- NAF fighter jets patrol Maiduguri
- IG places police on red alert nationwide
By Kingsley Nwezeh in Abuja with agency reports
The Chief of Army Staff, Lt General Tukur Buratai, yesterday charged war commanders in the North-east to embrace a new war strategy “super camp” which he said would serve as a launching pad for mobile offensive operations against terrorist group, Boko Haram and the Islamic State for West Africa Province (ISWAP).
His charge came as Boko Haram launched a fresh offensive on an Internally Displaced Persons (IDPs) Camp in Dalori that threw residents of Maiduguri, Borno State into panic, prompting the Nigerian Air Force (NAF) to scramble fighter jets to patrol the city.
On his part, the Inspector-General of Police, Mohammed Adamu, has ordered immediate beef-up of security in all the states of the federation and the Federal Capital Territory (FCT) even as the Islamic Movement of Nigeria (IMN), said 20 members of the group were killed within one week of clashes with Police during its protests that turned violent in Abuja, leading to the death of a deputy commissioner of police and a Channels TV reporter.

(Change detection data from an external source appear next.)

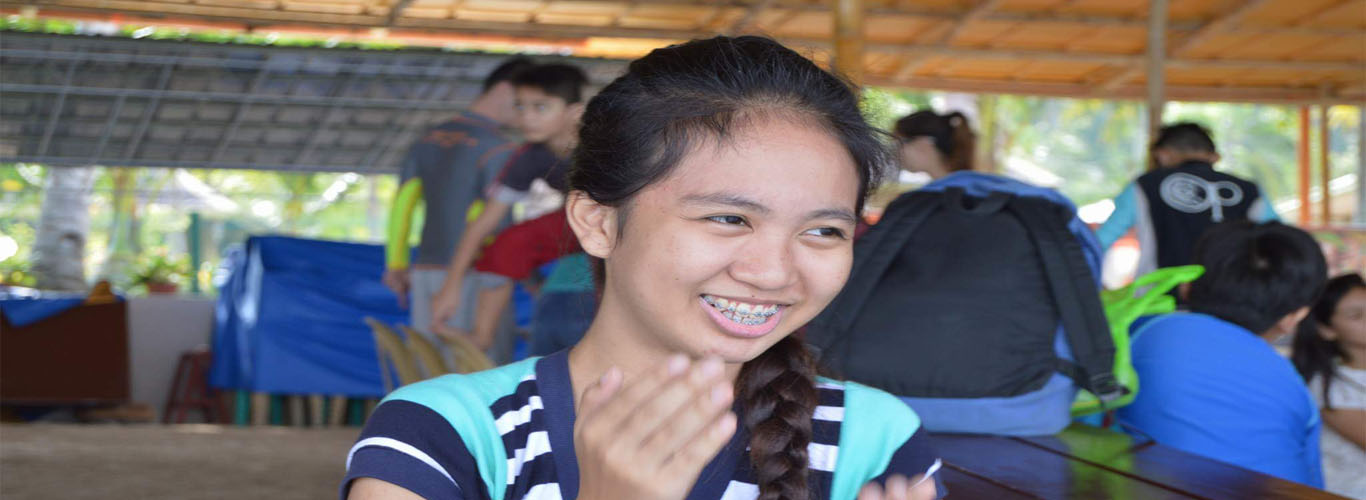
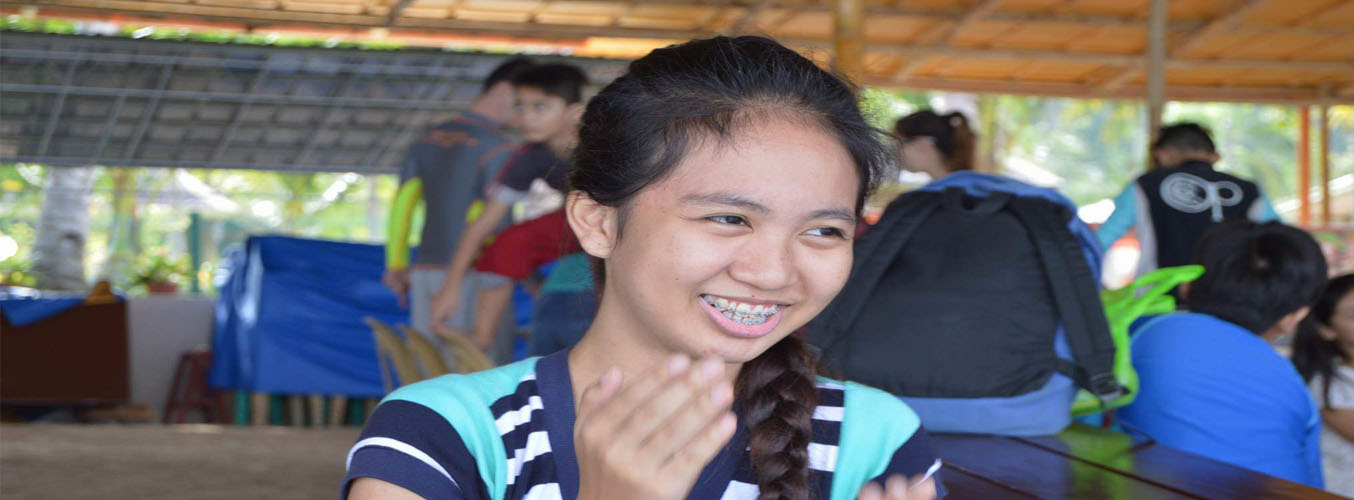
resize and final slideshow for the contact page

diff --git a/contact.html b/contact.html
@@ -4,16 +4,14 @@
 		<title> Profile </title>
 		<link href="styles/cont.css" rel="stylesheet">
 		<link href="https://maxcdn.bootstrapcdn.com/font-awesome/4.7.0/css/font-awesome.min.css" rel="stylesheet">
-		
 	</head>
 		<div id="container">
-			<img class="slides" src="images/slide1.jpg"/>
-			<img class="slides" src="images/slide2.jpg"/>
-			<img class="slides" src="images/slide3.jpeg"/>
+			<img class="slides" src="images/slide1.jpg" style="width: 1354px; height: 500px;"/>
+			<img class="slides" src="images/slide2.jpg" style="width: 1354px; height: 500px;"/>
+			<img class="slides" src="images/slide3.jpeg" style="width: 1354px; height: 500px;"/>
 			<button class="btn" onclick="plusIndex(-1)" id="btn1">&#10094;</button>
 			<button class="btn" onclick="plusIndex(1)" id="btn2">&#10095;</button>
 		</div>
-
 		<script>
 			var index = 1;
 			function plusIndex(n){
@@ -39,16 +37,14 @@
 					x[i].style.display = "none";
 				}
 				if(index > x.length){
-					index - 1
+					index = 1
 				}
 				x[index-1].style.display = "block";
 				index++;
 				setTimeout(autoSlide, 2000);
 			}
 		</script>
-		
-
-	}
+	
 	<body>
 		<header>			
 			<nav>		 

diff --git a/styles/cont.css b/styles/cont.css
@@ -6,11 +6,10 @@ body{
 }
 
 header {
-
 	background: rgba(0, 0, 0, 0.4);
 	color: white;
 	padding: 25px 0px 50px 40px;
-	margin-top: -10px;
+	margin-top: 50px;
 }
 
 header h1 {
@@ -24,7 +23,7 @@ header h1 {
 }
 
 #container{
-	width:  80%;
+	width:  100%;
 	height: 450px;
 	margin: 0 auto;
 	position: relative;
@@ -59,6 +58,7 @@ header h1 {
 	position: relative;
 	float: left;
 }
+
 #btn2{
 	position: relative;
 	float: right;
@@ -108,7 +108,7 @@ nav ul li a {
 	margin: 0;
 	padding: 0;
 	position: absolute;
-	top: 80%;
+	top: 100%;
 	left: 50%;
 	transform: translate(-50%);
 	display: flex;
@@ -130,6 +130,7 @@ nav ul li a {
 	border: 1px solid rgba(0,0,0,1);
 	transform: rotate(45deg);
 }
+
 .icons li a .fa{
 	transform: rotate(-45deg);	
 }
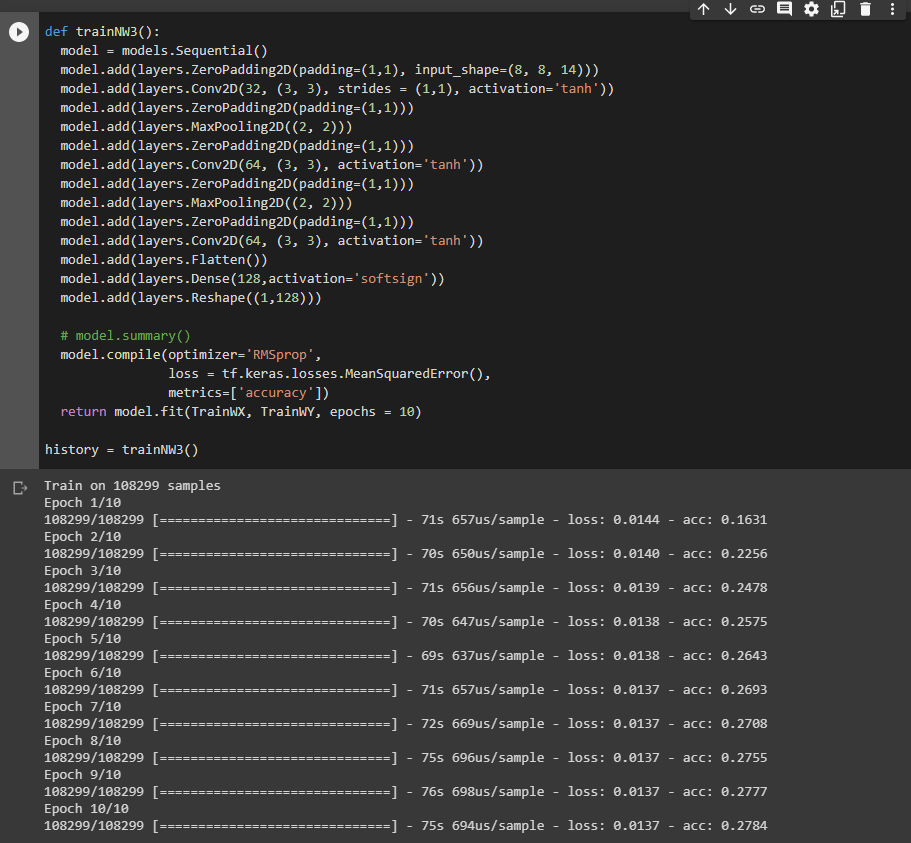
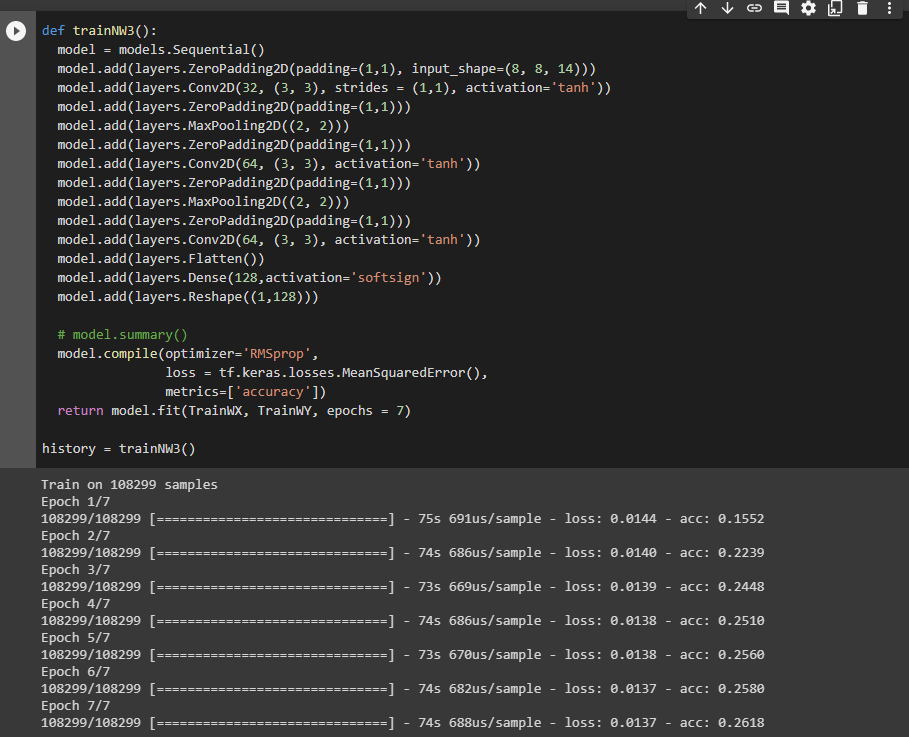
Modified NB3 White models & weights (lowered epoch)

Changed region(s): [[0.0, 0.0312, 1.0, 0.9986], [0.7701, 0.0, 0.9857, 0.0312]]

diff --git a/Models/NB_models.py b/Models/NB_models.py
@@ -90,5 +90,4 @@ def trainNW3():
   model.compile(optimizer='RMSprop',
                 loss = tf.keras.losses.MeanSquaredError(),
                 metrics=['accuracy'])
-  return model.fit(TrainWX, TrainWY, epochs = 10)
-  
+  return model.fit(TrainWX, TrainWY, epochs = 7)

Speaking at a maiden workshop organised by Army Headquarters Department of Training and Operations (DATOPS) held for commanders, commanding officers and staff officers of Operation Lafiya Dole on the concept of “super camp” held at the 25 Task Force Brigade (Super Camp 2), Damboa, Borno State, Buratai , who was represented by the Chief of Training and Operations (Army), Major General Enobong Udoh, charged the participants to take the workshop seriously, as the concept of the super camp was a force multiplier that allows for concentration of manpower and resources.
He commended the participants for their sacrifices to the country and for being good ambassadors of the Nigerian Army.
In his welcome address, the Theatre Commander, Operation Lafiya Dole, Major General Benson Akinroluyo, praised Buratai for the new super camp concept, which he said “would serve as launching pad for mobile offensive operations in containing and denying the Boko Haram terrorists/criminals freedom of action in identified areas across the theatre”.
According to Akinroluyo, “Super camps would further boost force protection of troops while on camps, as well as enable them to project force through long distance patrols and ambushes to dominate their areas of operation.”
Meanwhile, Boko Haram launched fresh attacks on an IDP Camp in Dalori, a situation that threw residents of Maiduguri into panic. The attacks prompted the Nigerian Air Force to deploy fighter jets to patrol the city.
The attack took place Thursday night. “The attack caused panic in the camp with many displaced persons fleeing in droves.
“Those in neighbouring camp at the University of Maiduguri were also in fear that the attack might extend to their campus,” residents said.
Eyewitness accounts said the insurgents attempted to invade Maiduguri but met stiff resistance from ground troops, forcing them to focus attacks on the IDP camp.
“Air Force surveillance helicopters were also sighted hovering over the city while the military dispatched a back-up sighted racing towards the camp,” reports said.
Meanwhile, the Inspector-General of Police, Mohammed Adamu, yesterday, ordered security beef-up in the 36 states and the FCT.
A statement issued by the Force Public Relations Officer (FPRO), Frank Mba, said Zonal Assistant Inspectors-General of Police and Commissioners of Police in the states were ordered to ensure that security arrangements were put in place.
Mba, a Deputy Commissioner of Police, said the recent order followed violent protests and unrests by the Shiite group.
The IGP assured citizens that “proactive measures including aerial surveillance of major cities have been emplaced to ensure the safety and security of lives and property of all Nigerians.
“In addition, Zonal Assistant Inspectors-General of Police (AIGs) and Commissioners of Police (CPs) nationwide have been mandated to ensure customised security arrangements are put in place in their area of responsibilities (AORs) to checkmate the activities of criminals and any possible threat to public peace”, he said.
The IGP enjoined citizens to be wary of circulating unsubstantiated security advisories capable of creating undue fear, panic and apprehension in the country.
Adamu, according to the FPRO, further warned all would be protesters to ensure they express their grievances within the ambit of the law so as not to infringe on the constitutional rights of other citizens or cause breach of public peace.
But the Shiite group said at least 20 of its members were killed this week, group spokesman, Abdullahi Musa, said, during a series of protests that show little sign of ending despite the increasing death toll.
The death toll may be as high as 25, he said.
Members of the Shi’ite Islamic Movement of Nigeria (IMN) have been marching in the capital Abuja calling for the release of their leader, Ibrahim Zakzaky, who has been in detention since 2015 despite a court order to release him.
Nigerian police met the protests with gunfire and tear gas. A journalist and a senior police officer also died after Monday’s march.
Most of the people were killed on Monday, with four others having since died in police custody from their bullet wounds, the spokesman said.
“More might die in police custody, because there are at least 15 people who are in the detention center with various degrees of bullet wounds, without medication,” another member said.